++++ MATERIALS PROVIDED ++++

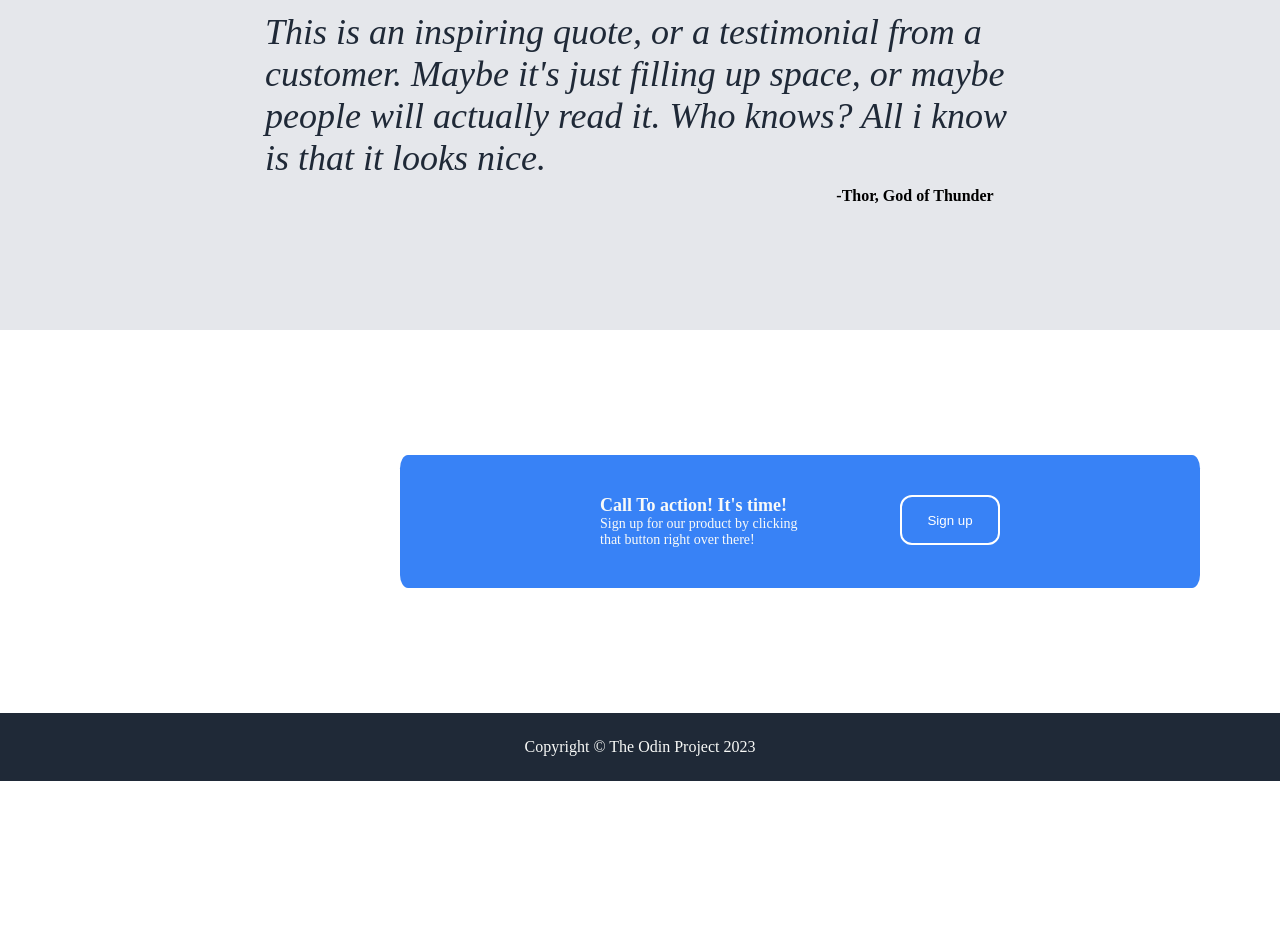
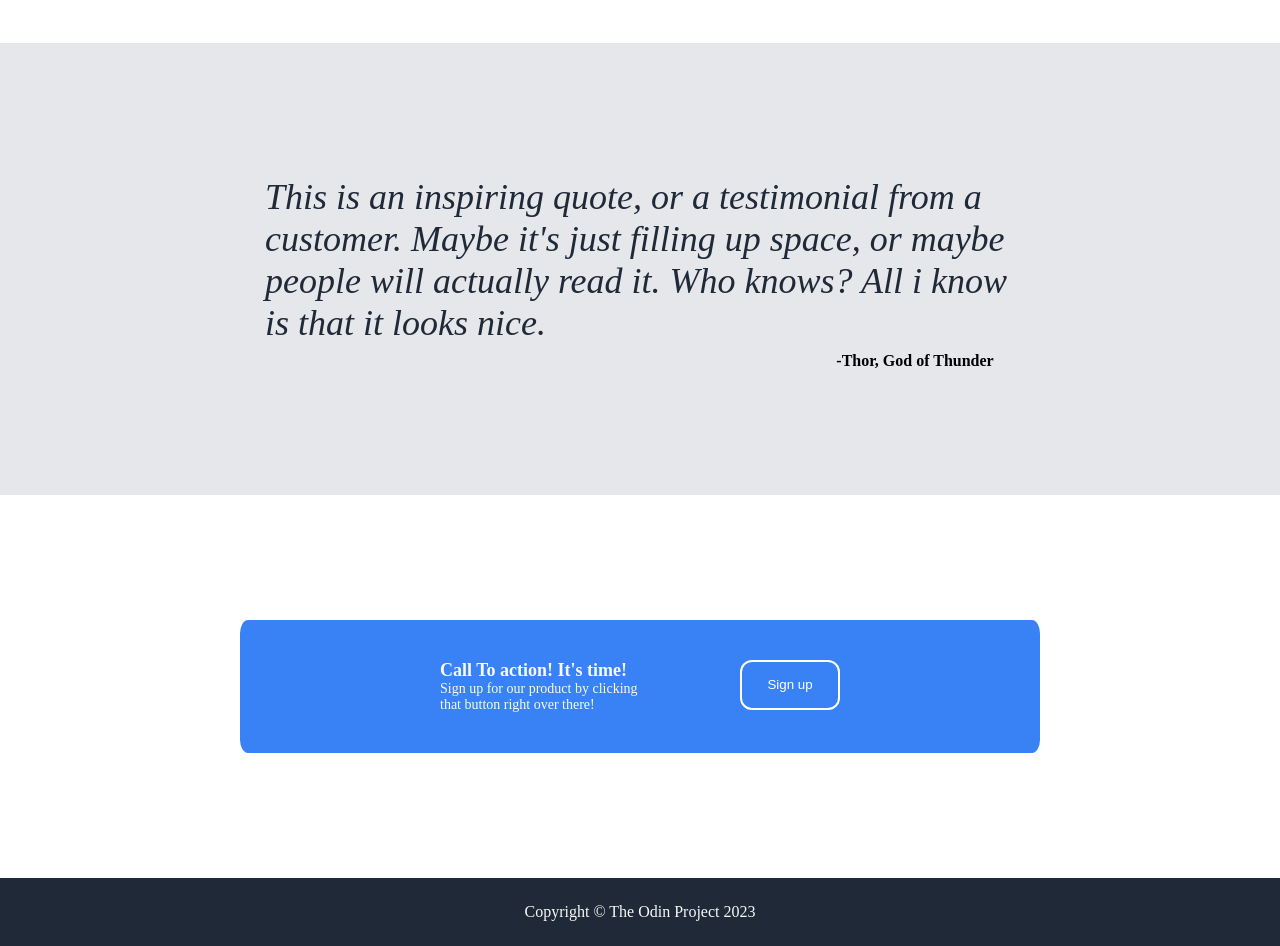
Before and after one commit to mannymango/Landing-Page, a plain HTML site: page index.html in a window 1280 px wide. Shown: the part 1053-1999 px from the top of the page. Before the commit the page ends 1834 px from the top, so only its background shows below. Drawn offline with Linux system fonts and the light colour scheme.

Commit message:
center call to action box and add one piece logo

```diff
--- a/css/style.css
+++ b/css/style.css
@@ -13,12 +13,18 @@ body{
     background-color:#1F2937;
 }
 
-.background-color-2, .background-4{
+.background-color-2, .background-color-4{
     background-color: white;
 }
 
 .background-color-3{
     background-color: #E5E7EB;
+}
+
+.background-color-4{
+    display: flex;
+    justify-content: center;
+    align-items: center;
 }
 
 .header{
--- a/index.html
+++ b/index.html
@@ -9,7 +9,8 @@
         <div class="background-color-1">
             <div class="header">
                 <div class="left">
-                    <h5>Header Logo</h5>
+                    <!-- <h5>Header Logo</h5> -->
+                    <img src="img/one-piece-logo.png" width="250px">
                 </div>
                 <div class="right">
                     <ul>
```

++++

▶ **ABOUT THIS EXERCISE**: Based on the entries above, please state how many lines include "background", leaving out everything else.

▶ **WRITTEN ANSWER**: 9